►
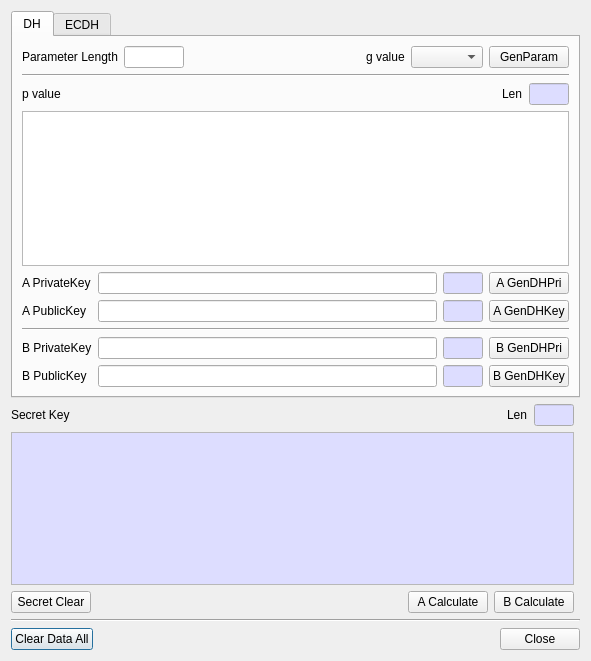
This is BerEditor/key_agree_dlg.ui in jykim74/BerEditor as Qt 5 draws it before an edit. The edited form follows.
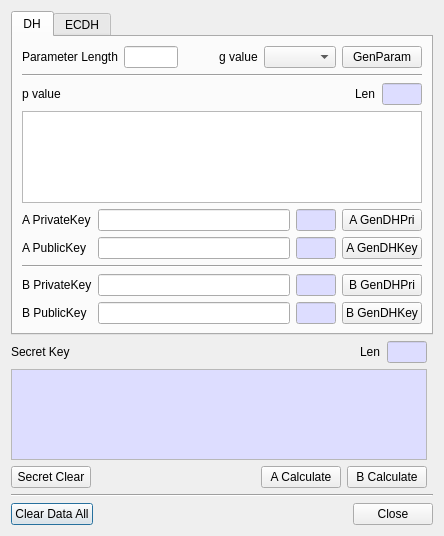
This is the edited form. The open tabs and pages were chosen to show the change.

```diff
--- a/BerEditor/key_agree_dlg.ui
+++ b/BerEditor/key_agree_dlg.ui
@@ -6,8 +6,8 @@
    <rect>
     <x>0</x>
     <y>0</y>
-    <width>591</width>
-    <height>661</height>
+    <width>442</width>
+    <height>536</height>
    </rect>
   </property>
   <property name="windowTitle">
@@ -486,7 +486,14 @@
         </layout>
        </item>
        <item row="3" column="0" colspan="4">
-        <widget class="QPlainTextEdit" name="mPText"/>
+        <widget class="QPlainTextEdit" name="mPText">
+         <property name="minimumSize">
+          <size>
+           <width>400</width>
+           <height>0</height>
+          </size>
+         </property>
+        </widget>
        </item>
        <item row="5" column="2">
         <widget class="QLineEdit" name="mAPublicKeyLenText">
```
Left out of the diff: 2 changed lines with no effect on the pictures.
◄
►
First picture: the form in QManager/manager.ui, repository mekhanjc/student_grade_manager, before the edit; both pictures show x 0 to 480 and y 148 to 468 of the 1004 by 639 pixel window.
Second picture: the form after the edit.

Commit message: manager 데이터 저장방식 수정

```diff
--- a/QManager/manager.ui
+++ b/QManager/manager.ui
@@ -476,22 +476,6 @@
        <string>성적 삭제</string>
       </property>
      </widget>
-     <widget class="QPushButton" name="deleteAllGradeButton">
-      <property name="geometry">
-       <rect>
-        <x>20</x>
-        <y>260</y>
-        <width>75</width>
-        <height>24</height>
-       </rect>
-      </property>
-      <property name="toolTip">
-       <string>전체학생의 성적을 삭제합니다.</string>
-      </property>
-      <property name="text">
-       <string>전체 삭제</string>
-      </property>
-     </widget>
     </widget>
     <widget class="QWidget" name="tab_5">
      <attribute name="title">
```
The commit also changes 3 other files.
◄
- _Assignment_
Please show each line in the records above that contains "widget".

- _Written answer_
-        <widget class="QPlainTextEdit" name="mPText"/>
+        <widget class="QPlainTextEdit" name="mPText">
+        </widget>
         <widget class="QLineEdit" name="mAPublicKeyLenText">
      </widget>
-     <widget class="QPushButton" name="deleteAllGradeButton">
-     </widget>
     </widget>
     <widget class="QWidget" name="tab_5">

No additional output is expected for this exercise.